Why hate Marian Hossa?
He chose the right team.
He chose the better team.
The team he said no to was a Michele Therrien coached team. He knew that a Therrien coached team was not capable of raising Lord Stanley's Cup, and he was right.
What Hossa did was evaluate what each team had and where he felt was his best chance to win the Cup, and last summer that was definitely the Detroit Red Wings.
No one can argue that.
Let us remember, the Pens were not a good team when they took Evgeni Malkin second overall in 2004 Entry Draft. They were not a very good team at all prior to the NHL giving them Sidney Crosby first overall in the 2005 Entry Draft.
They were closer to moving to Kansas City or Hamilton than they were to Lord Stanley.
The Wings have not had an early round pick since they took Martin LaPointe 10th overall in 1991, and we know that they haven't missed the playoffs since.
Making sound back-office decisions has made the Red Wings the best franchise in the NHL.
Eighteen years in a row of playing hockey in May and June carries weight for players seeking to win and win consistently—90+ playoff games since the start of 2002 Stanley Cup Playoffs, the Wings first Cup of the decade and four Cups in 11 years.
The Pens are a team made up of No. 1 and No. 2 picks overall: Fleury, Staal, Malkin, and Crosby.
They had to be a pretty poor team to become a really good team.
The Pens, who were five points out of the playoffs this February, made a coaching change. They were in 10th place in the Eastern Conference and looking very much like your pre-Crosby Penguins.
That's the team Hossa said no to.
Hossa says he has no regrets, "I don't regret it. It could be different circumstances if I signed with Pittsburgh. They probably would've signed some other players and been a different team. We could sit here for hours discussing this. It could've been a different team, so I don't regret it."

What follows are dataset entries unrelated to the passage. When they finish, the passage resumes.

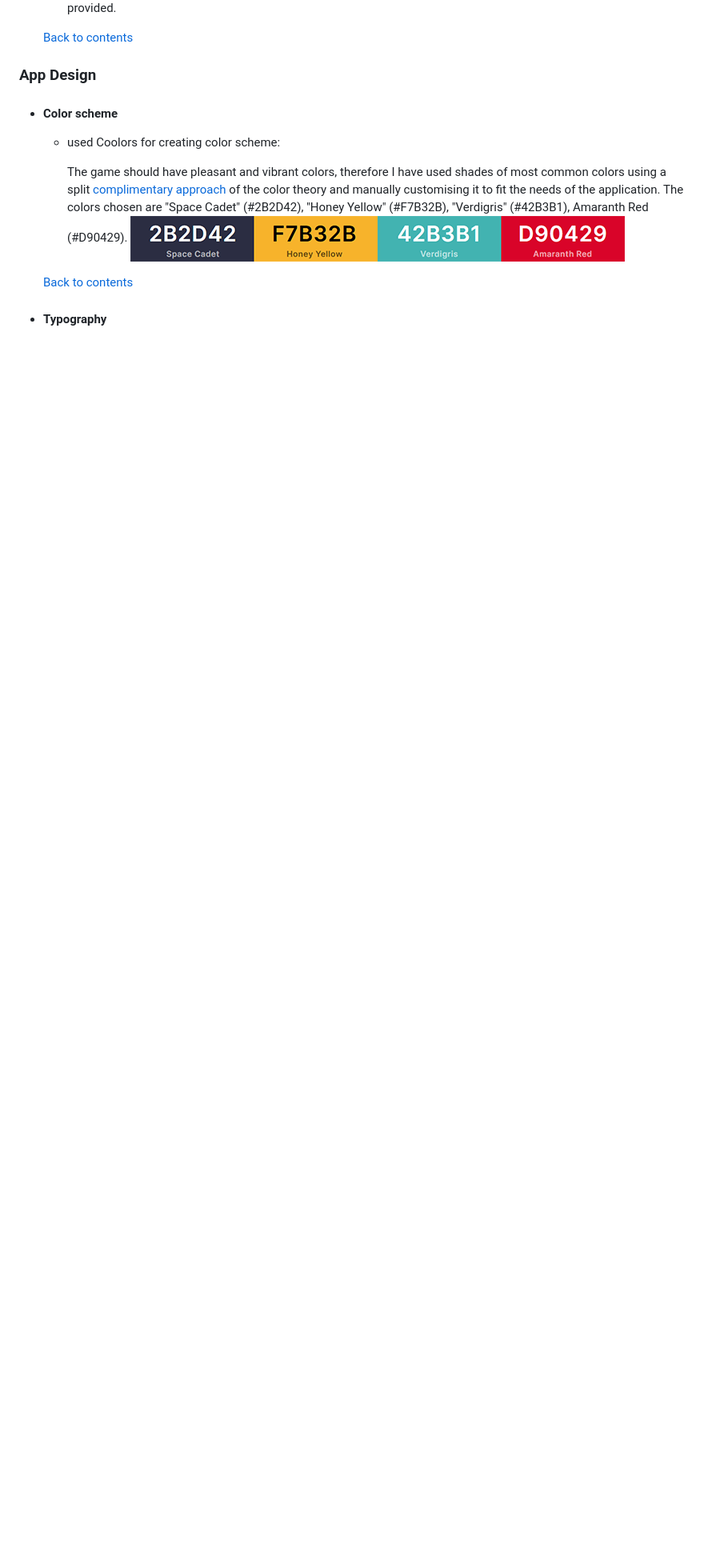
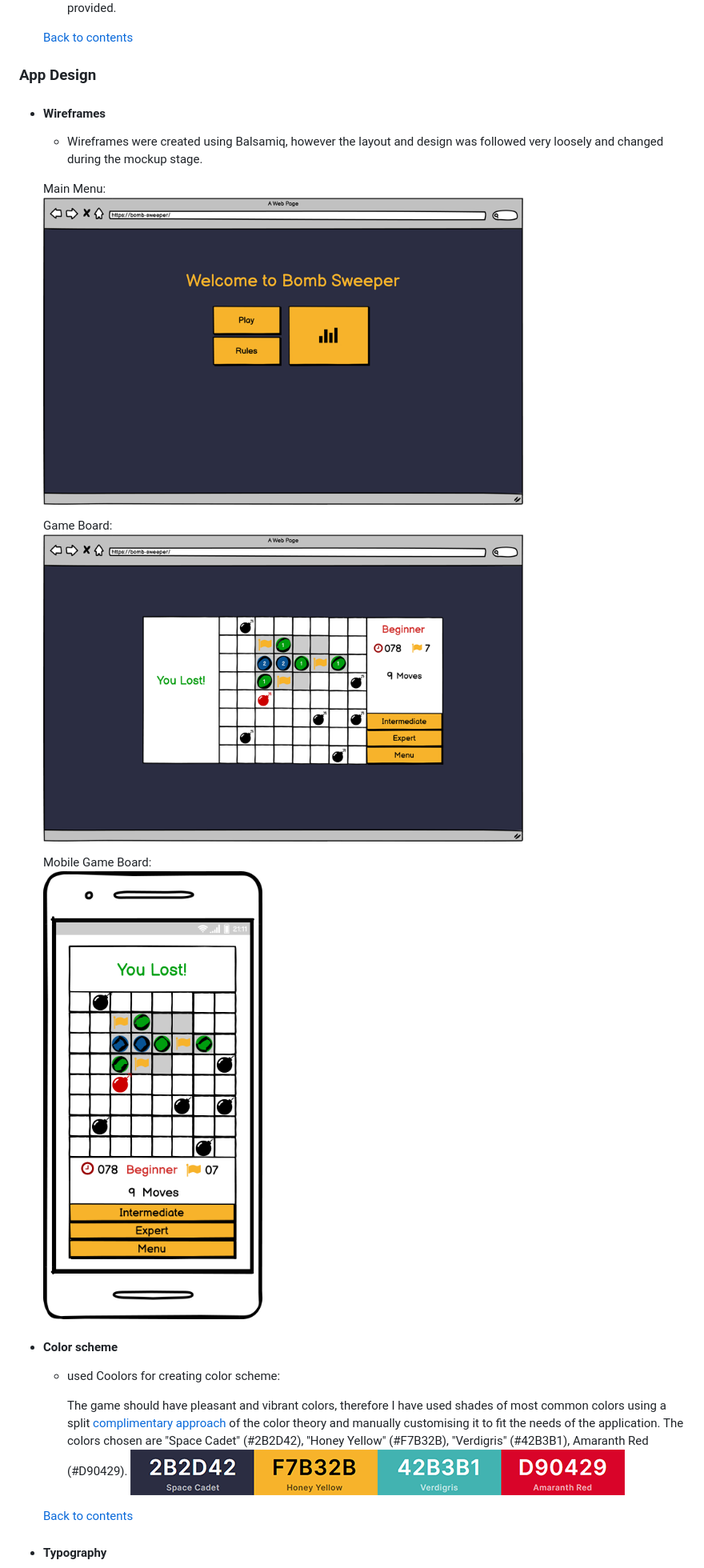
Before and after one commit to JiiXaa/bomb-sweeper, a Markdown page: README.md, the part around the change. Shown: that part at 80% size. Drawn GitHub-style; pictures changed too: .github/screenshots/wireframe-desktop.png (added), .github/screenshots/wireframe-menu.png (added), .github/screenshots/wireframe-mobile.png (added); blank space fills up the shorter version.

Commit message:
Documentation update: added wireframes.

```diff
--- a/README.md
+++ b/README.md
@@ -105,6 +105,20 @@ The game is developed as a SPA (single page application), and navigating through
   [Back to contents](#contents)
 
 ### App Design
+
+- #### **Wireframes**
+
+  - Wireframes were created using Balsamiq, however the layout and design was followed very loosely and changed during the mockup stage.
+
+  Main Menu: <br>
+    <img width="600" src="https://raw.githubusercontent.com/JiiXaa/bomb-sweeper/main/.github/screenshots/wireframe-menu.png">
+
+  Game Board: <br>
+    <img width="600" src="https://raw.githubusercontent.com/JiiXaa/bomb-sweeper/main/.github/screenshots/wireframe-desktop.png">
+
+  Mobile Game Board: <br>
+    <img width="300" src="https://raw.githubusercontent.com/JiiXaa/bomb-sweeper/main/.github/screenshots/wireframe-mobile.png">
+
 
 - #### **Color scheme**
 
```
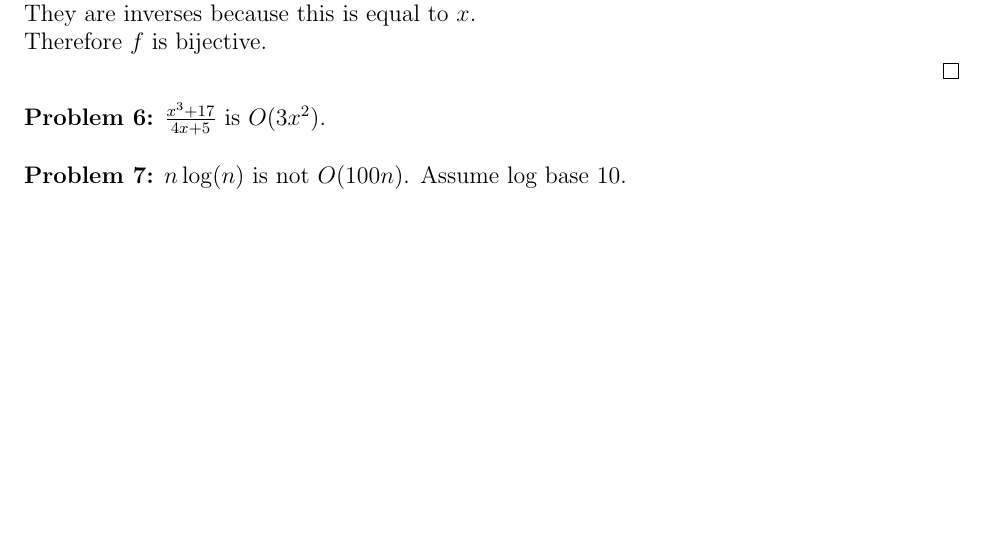
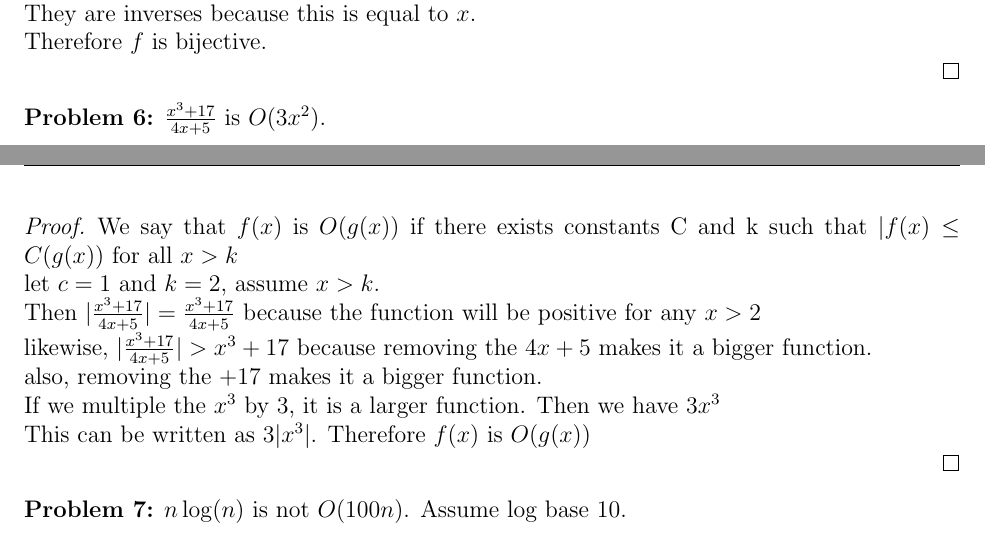
Before and after one commit to andrewkbrandt/CS248, a LaTeX problem sheet (Assignment2/cs248hw22.tex): part of page 2 of 2 before the commit and two parts of pages 2 and 3 of 3 after it, the two joined at a grey line, cut so that both start at the same text, the shorter picture padded with empty space. Compiled offline with pdfLaTeX.

Commit message:
idk what im doing

```diff
--- a/Assignment2/cs248hw22.tex
+++ b/Assignment2/cs248hw22.tex
@@ -143,6 +143,24 @@ equal to g(x) to within some constant multiple c
 
 {\bf Problem 6:} $\frac{x^3+17}{4x+5}$ is $O(3x^2)$. \\
 
+\begin{proof}
+
+    We say that $f(x)$ is $O(g(x))$ if there exists constants C and k such that $|f(x)\le C(g(x))$ for all $x>k$
+
+    let $c=1$ and $k=2$, assume $x>k$.
+
+    Then $|\frac{x^3+17}{4x+5}|=\frac{x^3+17}{4x+5}$ because the function will be positive for any $x>2$
+
+    likewise, $|\frac{x^3+17}{4x+5}|>x^3+17$ because removing the $4x+5$ makes it a bigger function.
+
+    also, removing the $+17$ makes it a bigger function.
+
+    If we multiple the $x^3$ by 3, it is a larger function. Then we have $3x^3$
+
+    This can be written as $3|x^3|$. Therefore $f(x)$ is $O(g(x))$
+
+\end{proof}
+
 {\bf Problem 7:} $n \log(n)$ is not $O(100 n)$. Assume log base 10.\\
 
 \end{document}
```
Also changed, not shown: Assignment2/cs248hw22.pdf, 4 other files.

So when the Pens changed coaches, the team got life. They played for Dan Bylsma. He coached for them.
It was the perfect match.
That is what made this team so strong late in the season.
They also added Chris Kunitz through a trade, and that helped with depth and talent for the Pens.
They didn't jump to a fourth-seed by playing bad hockey. They are a very well coached team with very good players, and one exceptional player in Evgeni Malkin.
Hossa, who struggled in the Finals, was a great addition to the Wings whose talent helped the Wings to the Finals. His play in the Finals was less than stellar, but the Wings loss was more than just Hossa.
It had to do with what Pittsburgh was able to do. They were the better team on Friday, and far better than the Therrien coached team which Hossa said no to.
I'm not saying that the fans don't have a reason to loathe Hossa; he took less money to play for a consistent winner.
Why would he think that anything would change with the team they had in Pittsburgh?
He was right about that team.
He saw that team first hand lose the Stanley Cup. They played okay, but were no where near the level of the Red Wings. Bylsma was capable of getting them to that level. He was coaching in the AHL when Hossa said no to Pittsburgh.
So to Hossa, it seemed that Detroit was the best team to win, win a Cup, and win it now.
They won, but didn't win the Cup.
Hats off Pittsburgh.
Now, let's see if you can carry that pedigree for years to come, cause if you had it, Hossa stays and you may or may not win the Cup.
I don't see it happening, but I also didn't see the Red Wings losing.
So, I guess pigs can fly!